[Collection entries]
┄┄┄┄┄┄

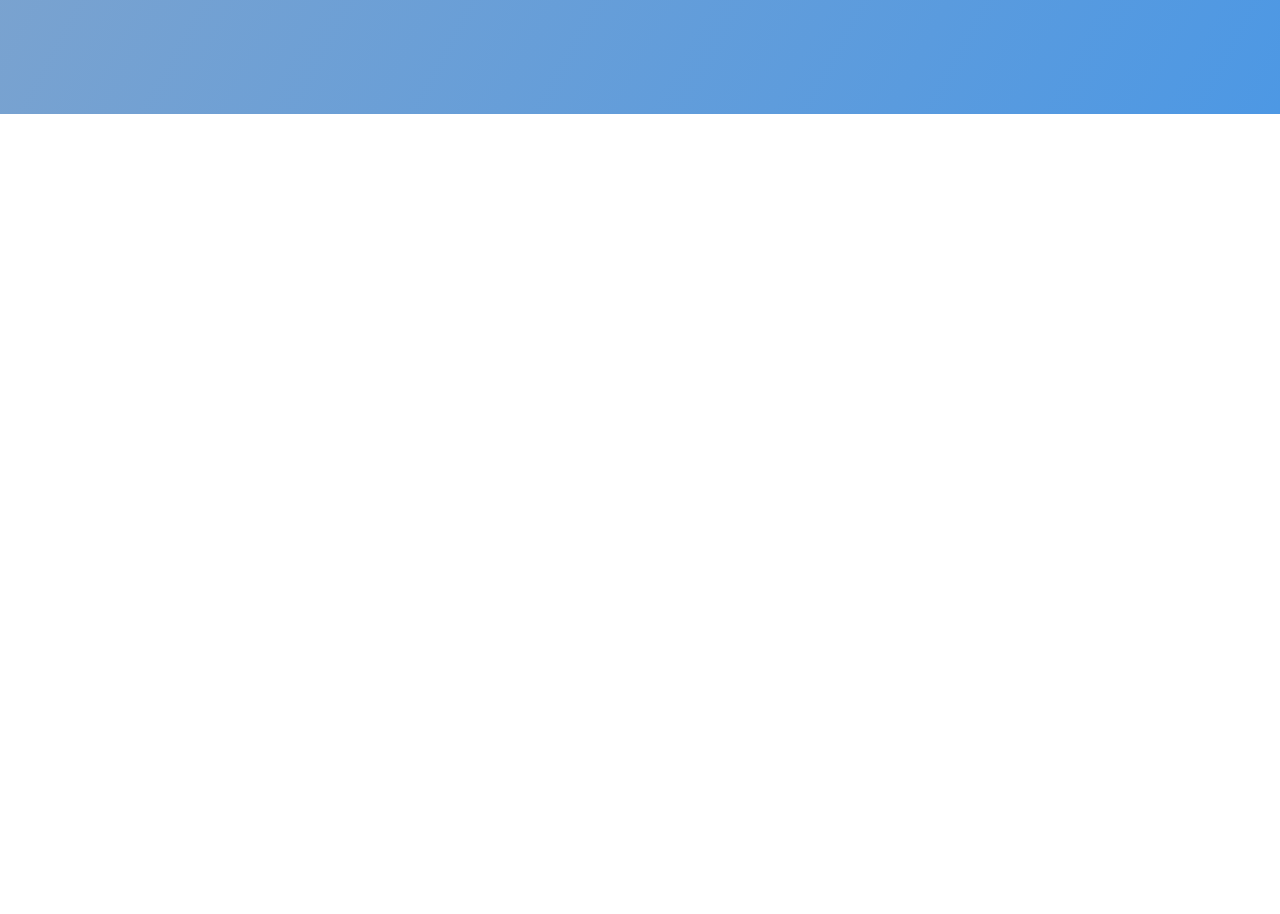
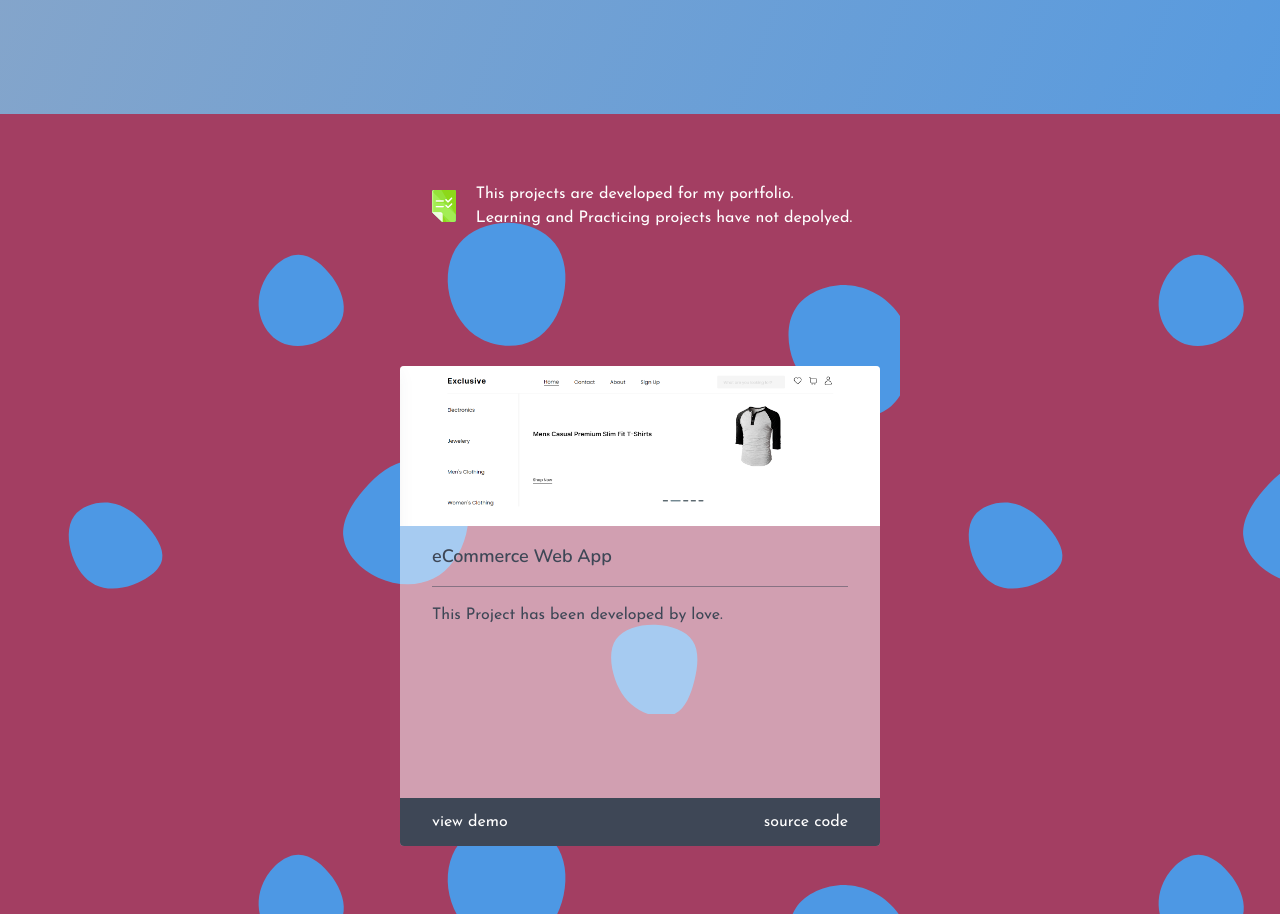
Before and after one commit to rezarafi97/myPortfolio, a React (Vite) app: page / in a window 1280 px wide. Shown: the part 2278-3192 px from the top of the page. Before the commit the page ends 2392 px from the top, so only its background shows below. Built offline with nearby package versions, Linux system fonts and the light colour scheme.

Commit message:
project ui phase 1

```diff
--- a/src/App.jsx
+++ b/src/App.jsx
@@ -2,6 +2,7 @@ import { LandingContainer } from "./components/landing";
 import { NavbarContainer } from "./components/navbar";
 import { AboutContainer } from "./components/about";
 import { SkillsContainer } from "./components/skills";
+import { ProjectsContainer } from "./components/projects";
 
 const App = () => {
   return (
@@ -17,6 +18,8 @@ const App = () => {
       <div className="container w-4/5 mx-auto">
         <SkillsContainer />
       </div>
+
+      <ProjectsContainer />
     </div>
   );
 };
--- a/src/assets/index.jsx
+++ b/src/assets/index.jsx
@@ -15,6 +15,8 @@ import nextjs from "./nextjs.svg";
 import tailwindcss from "./tailwindcss.svg";
 import bootstrap from "./bootstrap.svg";
 import me from "./me.jpg";
+import checklist from "./checklist.svg";
+import ecommerce from "./ecommerce.png";
 
 export {
   logo,
@@ -34,4 +36,6 @@ export {
   nextjs,
   tailwindcss,
   bootstrap,
+  checklist,
+  ecommerce,
 };
--- a/src/components/navbar/NavbarMenu.jsx
+++ b/src/components/navbar/NavbarMenu.jsx
@@ -2,6 +2,8 @@ const NavbarMenu = () => {
   const divClass = "hidden md:flex items-center gap-4";
   const textClass =
     "cursor-pointer text-white font-josefin text-base font-medium hover:text-lg";
+
+  // const clickHandler = (px) => window.scrollTo({ top: px, behavior: "smooth" });
 
   return (
     <>
@@ -9,7 +11,6 @@ const NavbarMenu = () => {
         <li className="w-16 h-8 py-1">
           <p
             className={textClass}
-            onClick={() => window.scrollTo({ top: 1000, behavior: "smooth" })}
           >
             About
           </p>
--- /dev/null
+++ b/src/components/projects/Intro.jsx
@@ -0,0 +1,15 @@
+const Intro = () => {
+    const textClass = "text-white font-josefin font-normal text-base";
+  return (
+    <div>
+      <p className={textClass}>
+        This projects are developed for my portfolio.
+      </p>
+      <p className={textClass}>
+        Learning and Practicing projects have not depolyed.
+      </p>
+    </div>
+  );
+};
+
+export default Intro;
--- /dev/null
+++ b/src/components/projects/ProjectAvatar.jsx
@@ -0,0 +1,11 @@
+import { checklist } from "../../assets";
+
+const ProjectAvatar = () => {
+  return (
+    <div>
+      <img src={checklist} alt="Project Avatar" className="w-8 h-8" />
+    </div>
+  );
+};
+
+export default ProjectAvatar;
--- /dev/null
+++ b/src/components/projects/ProjectsCard.jsx
@@ -0,0 +1,36 @@
+import { projects } from "../../data";
+
+const ProjectsCard = () => {
+  return (
+    <>
+      <img src={projects[0].imageURL} alt="ecommerce" className="w-full h-1/3" />
+      <div className="flex flex-col justify-between h-2/3">
+        <div className="py-4 px-8 ">
+          <h3 className="font-nunito text-lg font-medium text-p2">
+            {projects[0].title}
+          </h3>
+          <div className="w-full h-px bg-p2 bg-opacity-50 my-4"></div>
+          <p className="font-josefin text-base font-normal text-p2">
+          {projects[0].description}
+          </p>
+        </div>
+        <div className="bg-p2 h-12 px-8 flex justify-between items-center">
+          <a
+            href={projects[0].demo}
+            className="font-josefin text-base font-normal text-white hover:text-lg hover:font-medium"
+          >
+            view demo
+          </a>
+          <a
+            href={projects[0].source}
+            className="font-josefin text-base font-normal text-white hover:text-lg hover:font-medium"
+          >
+            source code
+          </a>
+        </div>
+      </div>
+    </>
+  );
+};
+
+export default ProjectsCard;
--- /dev/null
+++ b/src/components/projects/ProjectsContainer.jsx
@@ -0,0 +1,21 @@
+import { ProjectAvatar, Intro, ProjectsContent } from ".";
+
+const ProjectsContainer = () => {
+  const divClass =
+    "w-4/5 mx-auto h-screen flex flex-col justify-around items-center";
+
+  return (
+    <div className="bg-bgAbout w-screen">
+      <div className={divClass}>
+        <div className="flex gap-4 items-center">
+          <ProjectAvatar />
+          <Intro />
+        </div>
+
+        <ProjectsContent />
+      </div>
+    </div>
+  );
+};
+
+export default ProjectsContainer;
--- /dev/null
+++ b/src/components/projects/ProjectsContent.jsx
@@ -0,0 +1,11 @@
+import ProjectsCard from "./ProjectsCard";
+
+const ProjectsContent = () => {
+  return (
+    <div className="w-96 h-96 md:w-[27rem] md:h-[27rem] lg:w-[30rem] lg:h-[30rem] bg-white bg-opacity-50 rounded overflow-hidden">
+      <ProjectsCard />
+    </div>
+  );
+};
+
+export default ProjectsContent;
--- /dev/null
+++ b/src/components/projects/index.jsx
@@ -0,0 +1,5 @@
+export { default as ProjectsContainer } from "./ProjectsContainer.jsx";
+export { default as Intro } from "./Intro.jsx";
+export { default as ProjectAvatar } from "./ProjectAvatar.jsx";
+export { default as ProjectsContent } from "./ProjectsContent.jsx";
+export { default as ProjectsCard } from "./ProjectsCard.jsx";
--- a/src/components/skills/SkillAvatar.jsx
+++ b/src/components/skills/SkillAvatar.jsx
@@ -1,9 +1,11 @@
 import {skill} from "../../assets"
 
 const SkillAvatar = () => {
+  const imgClass = "w-16 h-16 md:w-32 md:h-32 lg:w-52 lg:h-52";
+
   return (
     <div>
-        <img src={skill} alt="skill" className="w-52 h-52" />
+        <img src={skill} alt="skill" className={imgClass} />
     </div>
   )
 }
--- a/src/components/skills/SkillsList.jsx
+++ b/src/components/skills/SkillsList.jsx
@@ -13,40 +13,42 @@ import {
 } from "../../assets";
 
 const SkillsList = () => {
+  const iconClass = "w-8 h-8 lg:w-12 lg:h-12";
+
   return (
-    <ul className="w-full flex items-center flex-wrap gap-8">
+    <ul className="w-full flex items-center justify-center flex-wrap gap-x-16 gap-8">
       <li>
-        <img src={html} alt="html" className="w-12 h-12" />
+        <img src={html} alt="html" className={iconClass} />
       </li>
       <li>
-        <img src={css} alt="css" className="w-12 h-12" />
+        <img src={css} alt="css" className={iconClass} />
       </li>
       <li>
-        <img src={tailwindcss} alt="tailwindcss" className="w-12 h-12" />
+        <img src={tailwindcss} alt="tailwindcss" className={iconClass} />
       </li>
       <li>
-        <img src={bootstrap} alt="bootstrap" className="w-12 h-12" />
+        <img src={bootstrap} alt="bootstrap" className={iconClass} />
       </li>
       <li>
-        <img src={javascript} alt="javascript" className="w-12 h-12" />
+        <img src={javascript} alt="javascript" className={iconClass} />
       </li>
       <li>
-        <img src={typescript} alt="typescript" className="w-12 h-12" />
+        <img src={typescript} alt="typescript" className={iconClass} />
       </li>
       <li>
-        <img src={git} alt="git" className="w-12 h-12" />
+        <img src={git} alt="git" className={iconClass} />
       </li>
       <li>
-        <img src={github} alt="github" className="w-12 h-12" />
+        <img src={github} alt="github" className={iconClass} />
       </li>
       <li>
-        <img src={react} alt="react" className="w-12 h-12" />
+        <img src={react} alt="react" className={iconClass} />
       </li>
       <li>
-        <img src={redux} alt="redux" className="w-12 h-12" />
+        <img src={redux} alt="redux" className={iconClass} />
       </li>
       <li>
-        <img src={nextjs} alt="nextjs" className="w-12 h-12" />
+        <img src={nextjs} alt="nextjs" className={iconClass} />
       </li>
     </ul>
   );
--- /dev/null
+++ b/src/data/index.js
@@ -0,0 +1,10 @@
+export const projects = [
+  {
+    id: "0",
+    title: "eCommerce Web App",
+    description: "This Project has been developed by love.",
+    imageURL: "/src/assets/ecommerce.png",
+    demo: "https://ecommerceapp-one.vercel.app/",
+    source: "https://github.com/rezarafi97/ecommerceapp",
+  },
+];
```
Also changed, not shown: src/assets/checklist.svg (added), src/assets/ecommerce.png (added).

┄┄┄┄┄┄

Work instructions>
In the records, locate each line holding the string "SkillsList" and copy it.

Answer to this problem>
--- a/src/components/skills/SkillsList.jsx
+++ b/src/components/skills/SkillsList.jsx
 const SkillsList = () => {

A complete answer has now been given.